A jumbo loan is a home loan that surpasses the conforming loan limit set by Fannie Mae and Freddie Mac. The maximum loan amount for a single-family home is currently set at $417,000. In counties where the cost of living is higher such as New York or San Francisco, the limit is set to $625,000. Interest rates for jumbo loans are typically competitive and may even be lower than rates quoted on conforming loans.
For buyers that qualify, there are many advantages offered by jumbo loans, including:
To be considered for a jumbo loan, borrowers must have proof of high income, excellent credit and the ability to make a large down payment. Jumbo loans pose a greater risk for the lender as they are not insured by the federal government. Also, high priced properties are more easily affected by changes in the real estate market. Borrowers must demonstrate a low debt-to-income ratio and be able to easily pay the PITI (principle, interest, taxes, insurance). As a general rule, your payment should not be above 38% of your gross income.
Lenders want to see applicants with a minimum credit score of 720, and they will usually pull credit reports from all three major credit bureaus. Some lenders, will want the average of all three credit reports to be at least 760. It’s feasible to get a jumbo loan with a 20% down payment, but many times borrowers will be required to pay at least 30%. Another qualifying factor is the property. Not all properties are eligible and many times lenders will not give out jumbo loans to investment properties or secondary homes.
The Dodd-Frank Act, is a bill that requires mortgages to meet certain criteria to be considered a "Qualified Mortgage." This bill means that jumbo home loans include more stringent requirements than they did in the past.
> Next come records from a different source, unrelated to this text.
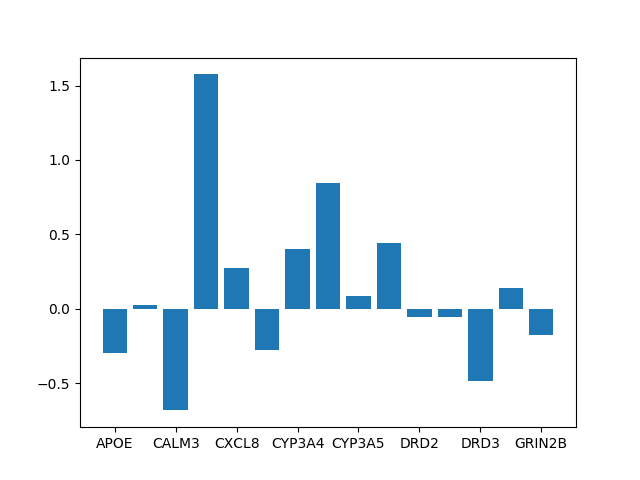
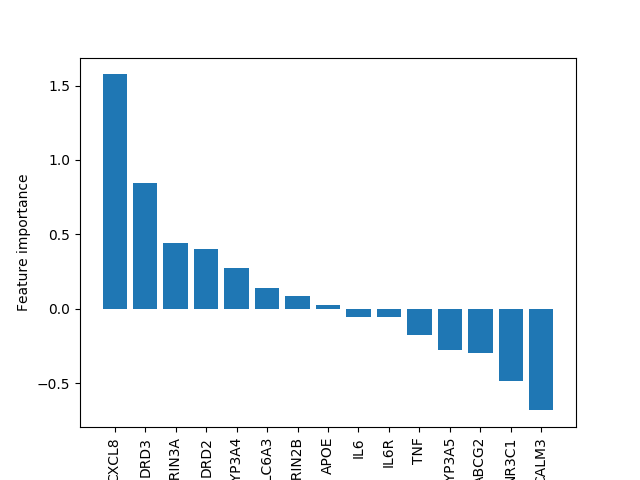
updating plot formatting feat imp

diff --git a/ML_network_positives_negatives/save_and_plot_feat_imp_scores.py b/ML_network_positives_negatives/save_and_plot_feat_imp_scores.py
@@ -19,10 +19,15 @@ for fif in allf:
 	df.to_excel(writer,sheet_name = dme)
 
 	fig,ax = plt.subplots()
-	(bar_vals,bar_labels) = zip(*fi)
+	sorted_fi = sorted(fi,key = lambda x: x[0],reverse=True)
+	(bar_vals,bar_labels) = zip(*sorted_fi)
 	bar_inds = [i for (i,x) in enumerate(bar_vals)]
 	ax.bar(bar_inds,bar_vals)
+	ax.set_xticks(bar_inds)
 	ax.set_xticklabels(bar_labels)
+	plt.xticks(rotation=90)
+	ax.set_ylabel("Feature importance")
+	ax.set_xlabel("Network proteins")
 	plt.savefig(os.path.join(rdir,"feature_importance_bar_"+dme+".png"),format="png")
 writer.save()
 #fif ='tardive_dyskinesia_feat_imp_scores_092920.pkl'
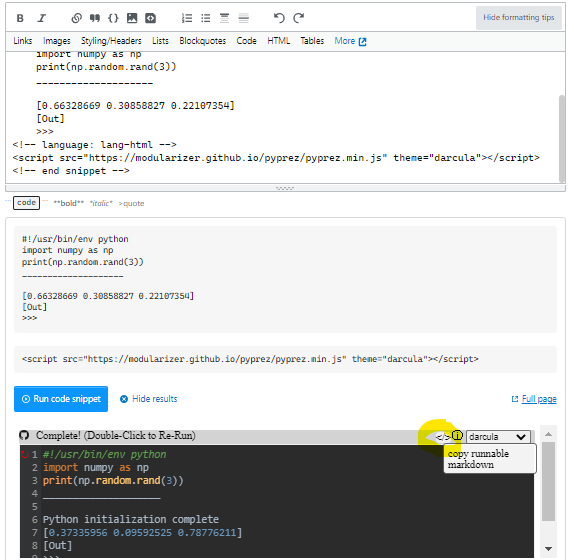
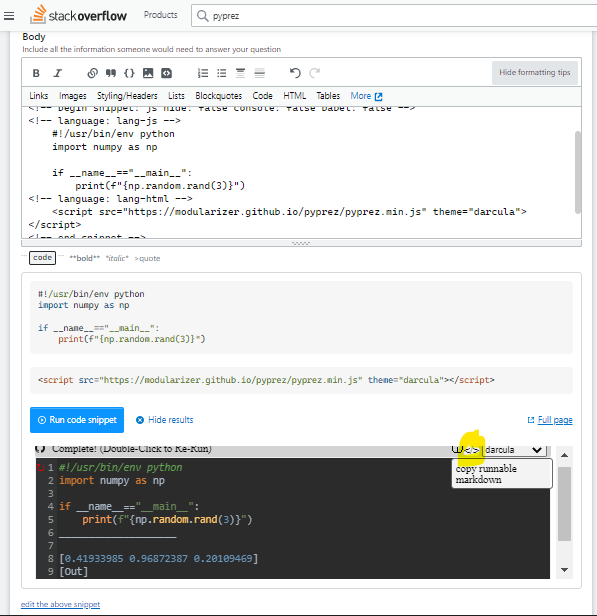
add docs

Changed region(s): [[0.0, 0.0, 1.0, 1.0]]

diff --git a/README.md b/README.md
@@ -40,9 +40,13 @@ Run **client-side python** in your browser to **prez**ent your code.
 
 <a href="https://stackoverflow.com/search?q=pyprez"><img src="https://stackoverflow.com/favicon.ico" height="15px"/></a>
 <a href="https://stackoverflow.com/search?q=pyprez">View Real Answers</a>
+
+<a href="https://stackoverflow.com/questions/ask#"><img src="https://stackoverflow.com/favicon.ico" height="15px"/></a>
+<a href="https://stackoverflow.com/questions/ask#">Create a Draft Question</a>
+
 ## Method 1
 Using any `<prprez-editor>` element (such as the one [here](https://modularizer.github.io/pyprez/stackconverter.html)) to modify your code, then click `</>` button on the top bar to convert your python 
-into markdown which can be pasted into your StackOverflow answer to create a runnable snippet.
+into markdown which can be pasted into your StackOverflow answer to create a **runnable and editable snippet**.
 
 **The Question/Answer Editor will look something like this**
 <img src="./sample_imgs/stack-overflow-sample.png"/>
Interest only jumbo loans, and jumbo loans that include large balloon payments at the end of the loan do not qualify. This makes jumbo loans much harder to come by, yet much safer for consumers.
Most jumbo loans are adjustable-rate mortgages. Fixed-rate jumbo loans are rare because banks usually keep jumbo loans on their books, since they can’t sell them to Fannie Mae or Freddie Mac. Banks will use deposits from their customers to pay the loans. Because interest rates on deposits are low, banks can still make a decent profit on jumbo loans that have low mortgage rates. Since deposit rates are due to rise eventually, banks feel more comfortable offering jumbo ARMs.